[Content revision data]
*** Block opens ***
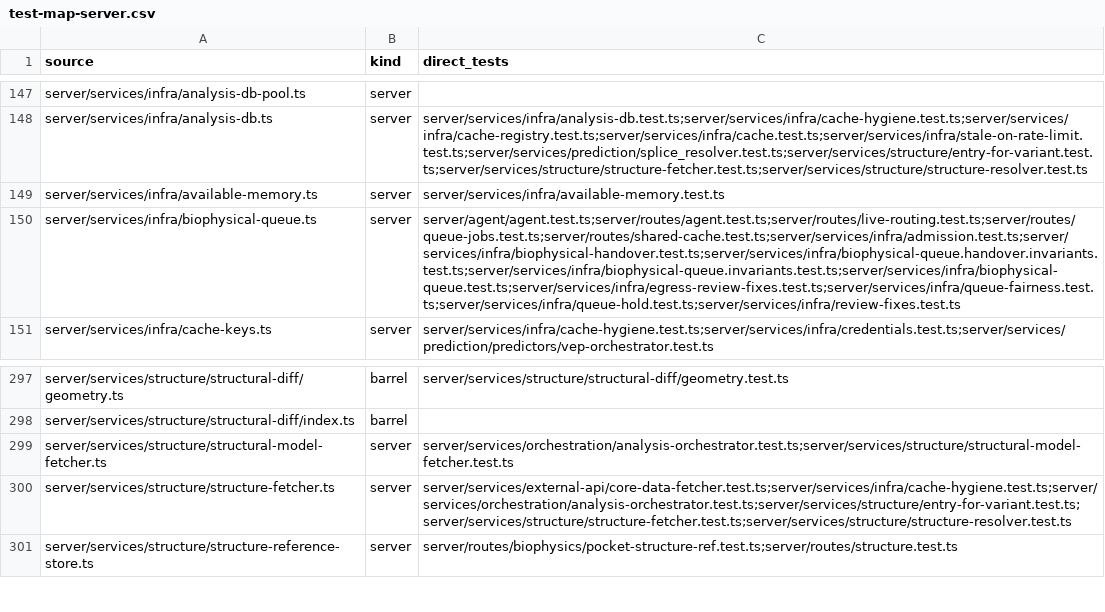
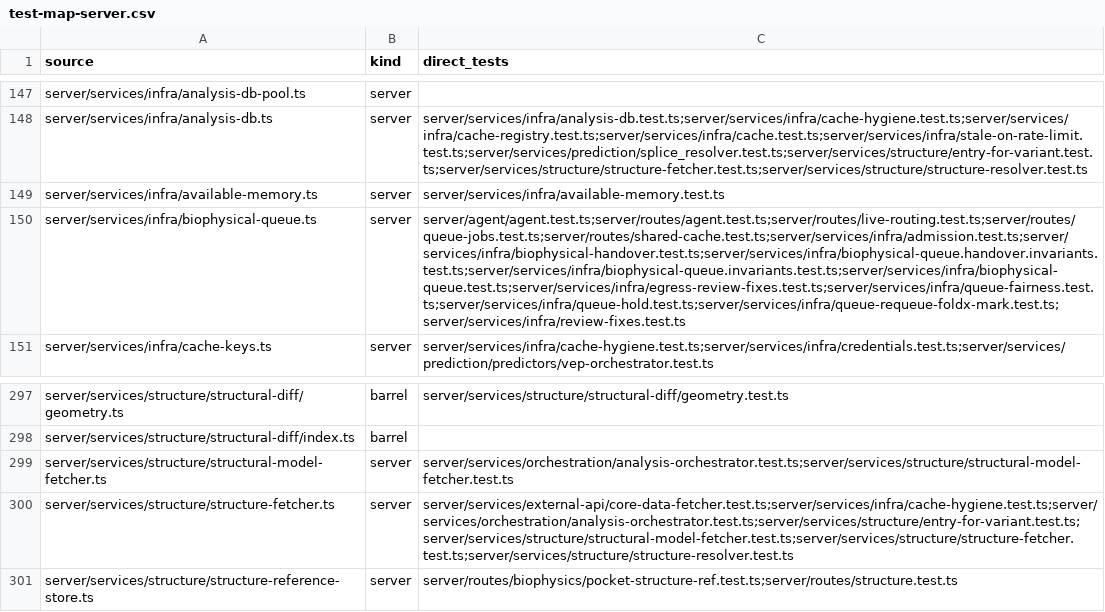
Before and after one commit to Huthaifa-HajAhmad/Missense-Structural-Explorer, a CSV file: doc/code-map/test-map-server.csv, drawn as a sheet; only a part is shown, gaps mark what is left out; the diff names each change by its address in the sheet, - before the commit and + after, or states it on an @@ line.

```diff
--- a/doc/code-map/test-map-server.csv
+++ b/doc/code-map/test-map-server.csv
-C150 (direct_tests): server/agent/agent.test.ts;server/routes/agent.test.ts;server/routes/live-routing.test.ts;server/routes/queue-jobs.test.ts;server/routes/shared-cache.test.ts;server/services/infra/admission.test.ts;server/services/infra/biophysical-handover.test.ts;server/services/infra/biophysical-queue.handover.invariants.test.ts;server/services/infra/biophysical-queue.invariants.test.ts;server/services/infra/biophysical-queue.test.ts;server/services/infra/egress-review-fixes.test.ts;server/services/infra/queue-fairness.test.ts;server/services/infra/queue-hold.test.ts;server/services/infra/review-fixes.test.ts
+C150 (direct_tests): server/agent/agent.test.ts;server/routes/agent.test.ts;server/routes/live-routing.test.ts;server/routes/queue-jobs.test.ts;server/routes/shared-cache.test.ts;server/services/infra/admission.test.ts;server/services/infra/biophysical-handover.test.ts;server/services/infra/biophysical-queue.handover.invariants.test.ts;server/services/infra/biophysical-queue.invariants.test.ts;server/services/infra/biophysical-queue.test.ts;server/services/infra/egress-review-fixes.test.ts;server/services/infra/queue-fairness.test.ts;server/services/infra/queue-hold.test.ts;server/services/infra/queue-requeue-foldx-mark.test.ts;server/services/infra/review-fixes.test.ts
-C300 (direct_tests): server/services/external-api/core-data-fetcher.test.ts;server/services/infra/cache-hygiene.test.ts;server/services/orchestration/analysis-orchestrator.test.ts;server/services/structure/entry-for-variant.test.ts;server/services/structure/structure-fetcher.test.ts;server/services/structure/structure-resolver.test.ts
+C300 (direct_tests): server/services/external-api/core-data-fetcher.test.ts;server/services/infra/cache-hygiene.test.ts;server/services/orchestration/analysis-orchestrator.test.ts;server/services/structure/entry-for-variant.test.ts;server/services/structure/structural-model-fetcher.test.ts;server/services/structure/structure-fetcher.test.ts;server/services/structure/structure-resolver.test.ts
```
Also changed, not shown: 22 other files.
*** Block closes ***
* [What the exercise asks]: Throughout the data above, report every line that contains the string "fetcher".

* [Your response]:
-C300 (direct_tests): server/services/external-api/core-data-fetcher.test.ts;server/services/infra/cache-hygiene.test.ts;server/services/orchestration/analysis-orchestrator.test.ts;server/services/structure/entry-for-variant.test.ts;server/services/structure/structure-fetcher.test.ts;server/services/structure/structure-resolver.test.ts
+C300 (direct_tests): server/services/external-api/core-data-fetcher.test.ts;server/services/infra/cache-hygiene.test.ts;server/services/orchestration/analysis-orchestrator.test.ts;server/services/structure/entry-for-variant.test.ts;server/services/structure/structural-model-fetcher.test.ts;server/services/structure/structure-fetcher.test.ts;server/services/structure/structure-resolver.test.ts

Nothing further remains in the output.